An exact copy of all the data below is needed.

Segment Open

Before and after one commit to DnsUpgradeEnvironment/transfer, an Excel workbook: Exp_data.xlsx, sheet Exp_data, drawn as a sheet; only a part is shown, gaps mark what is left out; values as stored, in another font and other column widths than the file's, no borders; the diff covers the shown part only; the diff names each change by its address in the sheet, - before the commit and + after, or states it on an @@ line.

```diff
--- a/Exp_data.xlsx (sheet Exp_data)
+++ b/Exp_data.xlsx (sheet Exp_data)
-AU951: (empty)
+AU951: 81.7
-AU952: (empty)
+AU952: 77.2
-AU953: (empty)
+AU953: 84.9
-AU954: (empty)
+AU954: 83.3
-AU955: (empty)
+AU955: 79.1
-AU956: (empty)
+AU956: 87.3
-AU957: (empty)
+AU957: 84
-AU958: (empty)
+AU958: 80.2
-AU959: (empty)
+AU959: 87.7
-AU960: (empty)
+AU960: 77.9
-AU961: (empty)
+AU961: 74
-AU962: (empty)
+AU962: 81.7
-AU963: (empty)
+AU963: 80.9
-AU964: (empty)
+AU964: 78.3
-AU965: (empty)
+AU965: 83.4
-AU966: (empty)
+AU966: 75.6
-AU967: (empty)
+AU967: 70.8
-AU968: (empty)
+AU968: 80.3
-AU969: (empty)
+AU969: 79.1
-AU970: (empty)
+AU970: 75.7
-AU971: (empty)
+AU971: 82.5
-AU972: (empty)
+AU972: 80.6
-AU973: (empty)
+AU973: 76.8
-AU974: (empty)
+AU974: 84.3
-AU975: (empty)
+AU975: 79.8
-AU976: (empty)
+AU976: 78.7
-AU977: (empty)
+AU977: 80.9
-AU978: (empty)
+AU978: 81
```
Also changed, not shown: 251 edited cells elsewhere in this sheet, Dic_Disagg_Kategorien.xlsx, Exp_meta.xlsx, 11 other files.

Segment Closed

■ RESULT:
Before and after one commit to DnsUpgradeEnvironment/transfer, an Excel workbook: Exp_data.xlsx, sheet Exp_data, drawn as a sheet; only a part is shown, gaps mark what is left out; values as stored, in another font and other column widths than the file's, no borders; the diff covers the shown part only; the diff names each change by its address in the sheet, - before the commit and + after, or states it on an @@ line.

```diff
--- a/Exp_data.xlsx (sheet Exp_data)
+++ b/Exp_data.xlsx (sheet Exp_data)
-AU951: (empty)
+AU951: 81.7
-AU952: (empty)
+AU952: 77.2
-AU953: (empty)
+AU953: 84.9
-AU954: (empty)
+AU954: 83.3
-AU955: (empty)
+AU955: 79.1
-AU956: (empty)
+AU956: 87.3
-AU957: (empty)
+AU957: 84
-AU958: (empty)
+AU958: 80.2
-AU959: (empty)
+AU959: 87.7
-AU960: (empty)
+AU960: 77.9
-AU961: (empty)
+AU961: 74
-AU962: (empty)
+AU962: 81.7
-AU963: (empty)
+AU963: 80.9
-AU964: (empty)
+AU964: 78.3
-AU965: (empty)
+AU965: 83.4
-AU966: (empty)
+AU966: 75.6
-AU967: (empty)
+AU967: 70.8
-AU968: (empty)
+AU968: 80.3
-AU969: (empty)
+AU969: 79.1
-AU970: (empty)
+AU970: 75.7
-AU971: (empty)
+AU971: 82.5
-AU972: (empty)
+AU972: 80.6
-AU973: (empty)
+AU973: 76.8
-AU974: (empty)
+AU974: 84.3
-AU975: (empty)
+AU975: 79.8
-AU976: (empty)
+AU976: 78.7
-AU977: (empty)
+AU977: 80.9
-AU978: (empty)
+AU978: 81
```
Also changed, not shown: 251 edited cells elsewhere in this sheet, Dic_Disagg_Kategorien.xlsx, Exp_meta.xlsx, 11 other files.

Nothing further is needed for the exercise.